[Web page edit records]
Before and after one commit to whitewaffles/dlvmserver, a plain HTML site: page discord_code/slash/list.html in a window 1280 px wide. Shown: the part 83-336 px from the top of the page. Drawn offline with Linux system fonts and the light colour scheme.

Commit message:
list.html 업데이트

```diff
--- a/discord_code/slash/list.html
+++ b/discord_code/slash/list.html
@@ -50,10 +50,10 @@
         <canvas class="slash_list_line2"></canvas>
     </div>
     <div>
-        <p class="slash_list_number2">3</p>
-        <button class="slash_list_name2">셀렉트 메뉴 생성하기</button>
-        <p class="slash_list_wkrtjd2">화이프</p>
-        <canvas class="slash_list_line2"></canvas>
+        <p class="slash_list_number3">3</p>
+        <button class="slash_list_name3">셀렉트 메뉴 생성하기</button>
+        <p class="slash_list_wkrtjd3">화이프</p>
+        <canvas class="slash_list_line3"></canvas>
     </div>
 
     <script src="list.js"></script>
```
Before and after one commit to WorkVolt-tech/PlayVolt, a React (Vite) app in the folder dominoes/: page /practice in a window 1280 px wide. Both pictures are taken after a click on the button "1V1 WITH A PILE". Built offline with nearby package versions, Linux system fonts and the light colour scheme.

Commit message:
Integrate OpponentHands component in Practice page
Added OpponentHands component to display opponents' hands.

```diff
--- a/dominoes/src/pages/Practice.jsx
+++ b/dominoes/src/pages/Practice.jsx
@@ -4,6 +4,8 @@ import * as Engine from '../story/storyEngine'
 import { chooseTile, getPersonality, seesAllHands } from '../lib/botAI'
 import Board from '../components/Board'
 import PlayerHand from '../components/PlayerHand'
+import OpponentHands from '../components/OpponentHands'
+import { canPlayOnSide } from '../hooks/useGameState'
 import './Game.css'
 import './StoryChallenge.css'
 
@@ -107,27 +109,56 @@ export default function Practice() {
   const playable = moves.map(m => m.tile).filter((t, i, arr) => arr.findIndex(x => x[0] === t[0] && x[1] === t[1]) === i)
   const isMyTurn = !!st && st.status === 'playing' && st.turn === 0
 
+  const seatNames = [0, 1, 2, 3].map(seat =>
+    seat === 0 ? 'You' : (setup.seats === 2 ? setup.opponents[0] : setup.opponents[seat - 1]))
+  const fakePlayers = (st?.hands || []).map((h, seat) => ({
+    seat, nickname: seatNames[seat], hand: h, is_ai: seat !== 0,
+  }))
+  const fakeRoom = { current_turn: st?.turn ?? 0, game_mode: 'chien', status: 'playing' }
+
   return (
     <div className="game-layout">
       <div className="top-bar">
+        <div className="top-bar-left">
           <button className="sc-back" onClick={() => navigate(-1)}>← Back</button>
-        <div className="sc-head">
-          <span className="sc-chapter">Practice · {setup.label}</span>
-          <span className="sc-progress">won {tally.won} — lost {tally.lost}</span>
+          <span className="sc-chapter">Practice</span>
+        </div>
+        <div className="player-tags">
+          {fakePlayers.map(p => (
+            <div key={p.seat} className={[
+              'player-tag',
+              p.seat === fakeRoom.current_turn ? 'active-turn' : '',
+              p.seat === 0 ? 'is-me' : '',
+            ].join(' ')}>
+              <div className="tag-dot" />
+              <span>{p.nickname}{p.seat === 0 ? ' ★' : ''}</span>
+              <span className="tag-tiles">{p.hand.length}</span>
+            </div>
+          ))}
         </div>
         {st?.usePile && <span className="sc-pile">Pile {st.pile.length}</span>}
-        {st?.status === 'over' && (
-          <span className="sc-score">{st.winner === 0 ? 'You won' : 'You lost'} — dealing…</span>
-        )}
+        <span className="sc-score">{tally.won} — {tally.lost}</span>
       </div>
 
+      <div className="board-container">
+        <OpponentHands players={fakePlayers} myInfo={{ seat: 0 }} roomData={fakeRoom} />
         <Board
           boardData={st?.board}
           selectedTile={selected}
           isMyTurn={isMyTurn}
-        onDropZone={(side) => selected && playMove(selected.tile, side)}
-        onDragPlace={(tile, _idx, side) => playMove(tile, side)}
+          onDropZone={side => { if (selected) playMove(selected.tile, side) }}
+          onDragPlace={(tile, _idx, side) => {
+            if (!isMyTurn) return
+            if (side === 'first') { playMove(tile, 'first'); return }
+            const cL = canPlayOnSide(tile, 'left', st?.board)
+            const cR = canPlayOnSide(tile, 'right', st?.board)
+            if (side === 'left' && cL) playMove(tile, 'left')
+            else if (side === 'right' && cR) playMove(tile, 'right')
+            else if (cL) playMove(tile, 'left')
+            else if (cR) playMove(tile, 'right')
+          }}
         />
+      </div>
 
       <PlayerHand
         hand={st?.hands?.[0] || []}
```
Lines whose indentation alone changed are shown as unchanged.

▶ [WHAT TO PRODUCE]:
Print every record exactly, so that each word matches what is written above.

▶ [TASK ANSWER]:
Before and after one commit to whitewaffles/dlvmserver, a plain HTML site: page discord_code/slash/list.html in a window 1280 px wide. Shown: the part 83-336 px from the top of the page. Drawn offline with Linux system fonts and the light colour scheme.

Commit message:
list.html 업데이트

```diff
--- a/discord_code/slash/list.html
+++ b/discord_code/slash/list.html
@@ -50,10 +50,10 @@
         <canvas class="slash_list_line2"></canvas>
     </div>
     <div>
-        <p class="slash_list_number2">3</p>
-        <button class="slash_list_name2">셀렉트 메뉴 생성하기</button>
-        <p class="slash_list_wkrtjd2">화이프</p>
-        <canvas class="slash_list_line2"></canvas>
+        <p class="slash_list_number3">3</p>
+        <button class="slash_list_name3">셀렉트 메뉴 생성하기</button>
+        <p class="slash_list_wkrtjd3">화이프</p>
+        <canvas class="slash_list_line3"></canvas>
     </div>
 
     <script src="list.js"></script>
```
Before and after one commit to WorkVolt-tech/PlayVolt, a React (Vite) app in the folder dominoes/: page /practice in a window 1280 px wide. Both pictures are taken after a click on the button "1V1 WITH A PILE". Built offline with nearby package versions, Linux system fonts and the light colour scheme.

Commit message:
Integrate OpponentHands component in Practice page
Added OpponentHands component to display opponents' hands.

```diff
--- a/dominoes/src/pages/Practice.jsx
+++ b/dominoes/src/pages/Practice.jsx
@@ -4,6 +4,8 @@ import * as Engine from '../story/storyEngine'
 import { chooseTile, getPersonality, seesAllHands } from '../lib/botAI'
 import Board from '../components/Board'
 import PlayerHand from '../components/PlayerHand'
+import OpponentHands from '../components/OpponentHands'
+import { canPlayOnSide } from '../hooks/useGameState'
 import './Game.css'
 import './StoryChallenge.css'
 
@@ -107,27 +109,56 @@ export default function Practice() {
   const playable = moves.map(m => m.tile).filter((t, i, arr) => arr.findIndex(x => x[0] === t[0] && x[1] === t[1]) === i)
   const isMyTurn = !!st && st.status === 'playing' && st.turn === 0
 
+  const seatNames = [0, 1, 2, 3].map(seat =>
+    seat === 0 ? 'You' : (setup.seats === 2 ? setup.opponents[0] : setup.opponents[seat - 1]))
+  const fakePlayers = (st?.hands || []).map((h, seat) => ({
+    seat, nickname: seatNames[seat], hand: h, is_ai: seat !== 0,
+  }))
+  const fakeRoom = { current_turn: st?.turn ?? 0, game_mode: 'chien', status: 'playing' }
+
   return (
     <div className="game-layout">
       <div className="top-bar">
+        <div className="top-bar-left">
           <button className="sc-back" onClick={() => navigate(-1)}>← Back</button>
-        <div className="sc-head">
-          <span className="sc-chapter">Practice · {setup.label}</span>
-          <span className="sc-progress">won {tally.won} — lost {tally.lost}</span>
+          <span className="sc-chapter">Practice</span>
+        </div>
+        <div className="player-tags">
+          {fakePlayers.map(p => (
+            <div key={p.seat} className={[
+              'player-tag',
+              p.seat === fakeRoom.current_turn ? 'active-turn' : '',
+              p.seat === 0 ? 'is-me' : '',
+            ].join(' ')}>
+              <div className="tag-dot" />
+              <span>{p.nickname}{p.seat === 0 ? ' ★' : ''}</span>
+              <span className="tag-tiles">{p.hand.length}</span>
+            </div>
+          ))}
         </div>
         {st?.usePile && <span className="sc-pile">Pile {st.pile.length}</span>}
-        {st?.status === 'over' && (
-          <span className="sc-score">{st.winner === 0 ? 'You won' : 'You lost'} — dealing…</span>
-        )}
+        <span className="sc-score">{tally.won} — {tally.lost}</span>
       </div>
 
+      <div className="board-container">
+        <OpponentHands players={fakePlayers} myInfo={{ seat: 0 }} roomData={fakeRoom} />
         <Board
           boardData={st?.board}
           selectedTile={selected}
           isMyTurn={isMyTurn}
-        onDropZone={(side) => selected && playMove(selected.tile, side)}
-        onDragPlace={(tile, _idx, side) => playMove(tile, side)}
+          onDropZone={side => { if (selected) playMove(selected.tile, side) }}
+          onDragPlace={(tile, _idx, side) => {
+            if (!isMyTurn) return
+            if (side === 'first') { playMove(tile, 'first'); return }
+            const cL = canPlayOnSide(tile, 'left', st?.board)
+            const cR = canPlayOnSide(tile, 'right', st?.board)
+            if (side === 'left' && cL) playMove(tile, 'left')
+            else if (side === 'right' && cR) playMove(tile, 'right')
+            else if (cL) playMove(tile, 'left')
+            else if (cR) playMove(tile, 'right')
+          }}
         />
+      </div>
 
       <PlayerHand
         hand={st?.hands?.[0] || []}
```
Lines whose indentation alone changed are shown as unchanged.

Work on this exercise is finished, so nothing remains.